Our recent study uses multi-year, objective data to clearly demonstrate that hotel properties that work with Online Travel Agents (OTAs) perform significantly better financially than those that do not, with commissions being more than compensated for by the increased revenues, resulting in higher bottom-line profits. However, in reality, many hotels still have a (perhaps historic) negative opinion of OTAs. While appreciating the resulting bookings, many still perceive OTAs as competitors rather than partners and fail to commit fully to what should be a win-win relationship.
With travel reigniting following the COVID-19 pandemic, what can/should OTAs consider doing to better seduce hotels and convince them to engage more fully with this valuable distribution channel?
Three months after its official launch to consumers in the United States, Tripadvisor is making major changes to its Tripadvisor Plus subscription program in an effort to bring more hotels – particularly large chains – into the program and, in turn, more subscribers.
The most notable change relates to room rates. In the original version of Plus, which launched in beta in December 2020 and opened to all hotels worldwide in March, hotels provided Tripadvisor subscribers with rates discounted below what was publicly available on their websites and in exchange did not have to pay Tripadvisor a commission on bookings.
Effective in the fourth quarter of this year, Tripadvisor Plus will shift to a cash-back benefit for subscribers.
To cluster or not to cluster, that is the question that HSMAI’s Sales Advisory Board (SAB) members were asking one another on a recent call. With limited staff and resources, many organizations switched to cluster selling during the pandemic and are now deciding whether to keep this model or not. There are pros and cons to that approach. Here are key takeaways from our discussion.
To assess the state of holiday travel as recovery continues, we’ve compared 2021 to 2019 levels, as 2019 shows a “normal” pre-covid booking pattern for holiday travel. In 2020, there were virtually no holiday travel bookings until September as flight capacity was cut, destinations were locked down, and people were concerned about health and safety. Many families spent the holidays at home and cancelled travel plans.
In 2021, people are vaccinated, flights are operating at high capacity, and numerous destinations are open. Our data shows that many people are comfortable making solid plans for their holidays, with longer lead times than in 2020. With travelers excited to get back out and spend the holidays with loved ones, or in the mountains or on a beach somewhere, if you haven’t already, now is the time to activate those holiday travel campaigns to get in front of travelers as they search and book.
The concept of being greeted warmly in reception, offered a drink, hand towels and a myriad of papers to sign may have been the ‘norm’ when staying at many upmarket resorts in the pre-Covid world.
Even then, some guests considered the treatment over the top, almost intrusive, but for a larger percentage, it provided the ‘connection’ in travel. Speaking with receptionists, waiters, and tour desk personnel was integral to the stay, irrespective of whether you were traveling on business or holidays.

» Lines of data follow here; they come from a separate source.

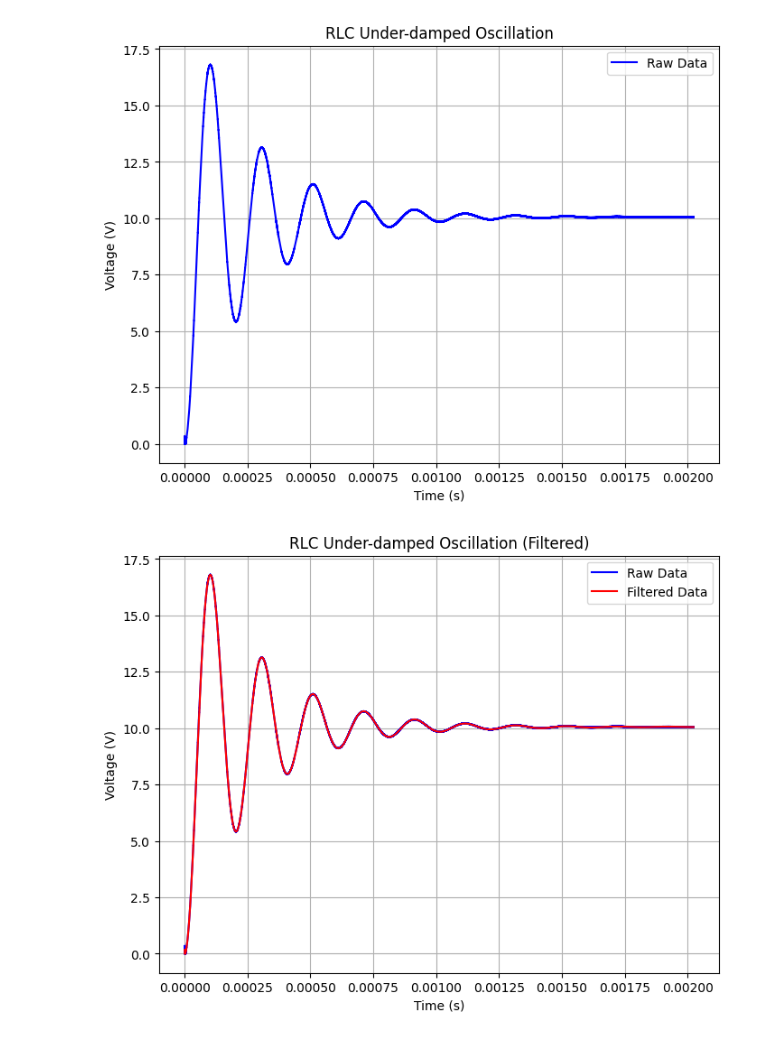
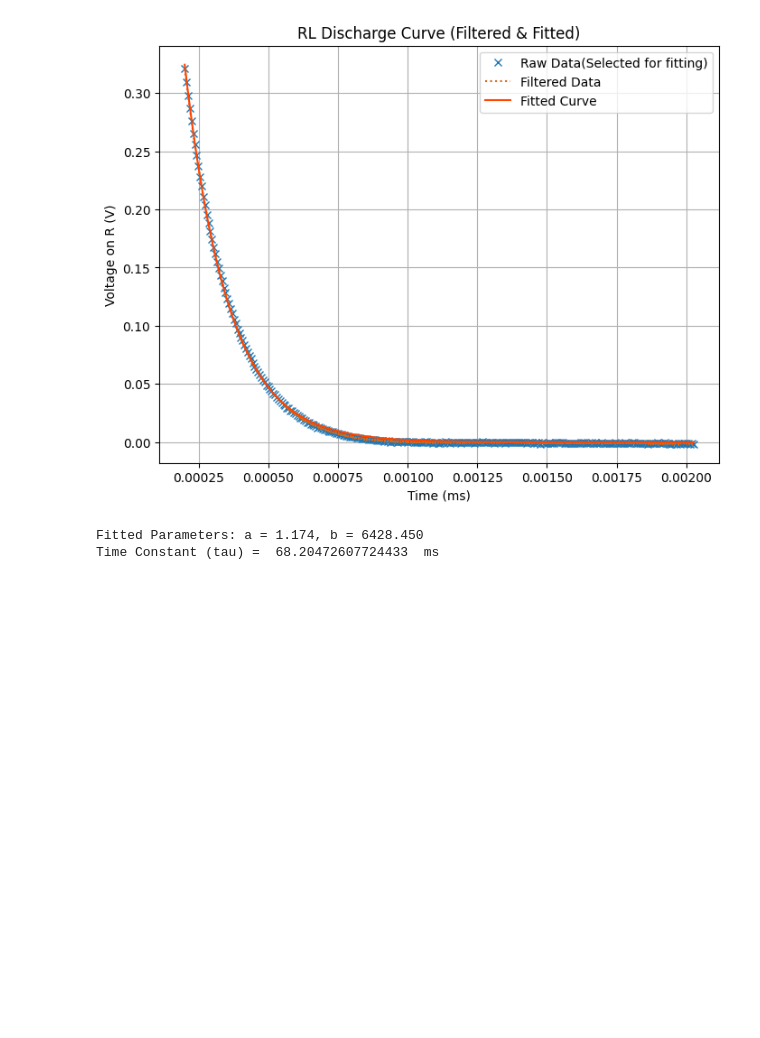
Before and after one commit to LantoZheng/Code, a Jupyter notebook: Experiments/Fundamental_physics/RLC_mom/DATA/data.ipynb, the cells around one changed output. Cells and saved outputs as stored; diff of their text form; code cells hidden in the pictures; blank space fills up the shorter version.

```diff
--- a/Experiments/Fundamental_physics/RLC_mom/DATA/data.ipynb
+++ b/Experiments/Fundamental_physics/RLC_mom/DATA/data.ipynb
@@ -74,42 +122,52 @@ Time Constant (tau) = 0.068 ms,thery=0.06ms
 # %%
-#C=0.1uf,L=10mH,R_gen=50ohm,R=1ohm
-#U = U_C
+#R=10ohm,L=10mH,R_L=13.8ohm,R_gen=50ohm
+#U = U_R
+
 import numpy as np
 import pandas as pd
 import matplotlib.pyplot as plt
 from scipy.signal import savgol_filter
 from scipy.optimize import curve_fit
 
 # 读取CSV文件
-data = pd.read_csv('RLC.csv')
-data = data[data['in s'] > 0]
+data = pd.read_csv('RL1.csv')
+data = data[data['in s'] > 0.0002]
 # 提取时间和电压数据
 time = data['in s'].values
 voltage = data['C1 in V'].values
 
-# 绘制原始数据图
+# 使用Savitzky-Golay滤波器平滑数据
+filtered_voltage = savgol_filter(voltage, window_length=51, polyorder=3)
+
+# 定义指数衰减函数
+def exp_decay(t, a, b):
+    return a * np.exp(-b * t)
+
+# 选取部分数据进行拟合
+list=np.linspace(0, len(time)-1, 300, dtype=int)
+fit_time = time[list]
+fit_voltage = filtered_voltage[list]
+
+# 拟合数据
+popt, pcov = curve_fit(exp_decay, fit_time, fit_voltage)
+a, b = popt
+
+
+# 绘制拟合曲线
 plt.figure(figsize=(8, 6))
-plt.plot(time, voltage, 'b-', label='Raw Data')
-plt.xlabel('Time (s)')
-plt.ylabel('Voltage (V)')
-plt.title('RLC Under-damped Oscillation')
+plt.plot(time[list], voltage[list], 'x', label='Raw Data(Selected for fitting)')
+plt.plot(time, filtered_voltage, ':',color = 'chocolate' , label='Filtered Data')
+plt.plot(fit_time, exp_decay(fit_time, a, b), '-',color = 'orangered', label='Fitted Curve')
+plt.xlabel('Time (ms)')
+plt.ylabel('Voltage on R (V)')
+plt.title('RL Discharge Curve (Filtered & Fitted)')
 plt.legend()
 plt.grid(True)
 plt.show()
 
-# 使用Savitzky-Golay滤波器平滑数据
-filtered_voltage = savgol_filter(voltage, window_length=51, polyorder=3)
-
-# 绘制滤波后的数据图
-plt.figure(figsize=(8, 6))
-plt.plot(time, voltage, 'b-', label='Raw Data')
-plt.plot(time, filtered_voltage, 'r-', label='Filtered Data')
-plt.xlabel('Time (s)')
-plt.ylabel('Voltage (V)')
-plt.title('RLC Under-damped Oscillation (Filtered)')
-plt.legend()
-plt.grid(True)
-plt.show()
+print(f"Fitted Parameters: a = {a:.3f}, b = {b:.3f}")
+print(f"Time Constant (tau) = ",1000*tau," ms")
 # %% [output]
-[figure, old version]
+[figure, new version]
-[figure, removed]
+Fitted Parameters: a = 1.174, b = 6428.450
+Time Constant (tau) =  68.20472607724433  ms
```
Also changed, not shown: parts of 4 cells of this notebook, 7 other files.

One hotel in Adelaide became famous for having a ‘Hotel Ambassador’ who knew just about every regular guest by name. That interaction helped the hotel outperform its rivals.
But the past is a foreign country, as they say, and hoteliers will have to decide how close they get to their guests in the post-Covid landscape.
Sustainability is broadly referred to as the key to a successful business in this century, becoming the main concern for (not only) the travel sector. I’m sure this is not a new term for you, since it is driving the world’s agenda these days. Business leaders everywhere are adopting sustainable practices and aligning them with their operations. But what does sustainability really mean for your hotel?
From cosy roadside inns with basic cable and morning coffee to massive all-inclusive vacation resorts in the world’s most luxurious destinations, there are dozens upon dozens of different types of hotels located throughout the world.
While some of these properties have many similarities — for example, an all-inclusive resort may also be classified as an extended stay property — there are also some that couldn't be more different (i.e. casino hotels vs. hostels).
Confused? Don't be. In this post, we break down 21 of the most popular types of hotels and explore the similarities and differences of each. Whether you’re a traveler looking for a low-priced economy room or an aspiring hotelier looking to take a deeper dive into your options, the wide world of hotels has something for everyone.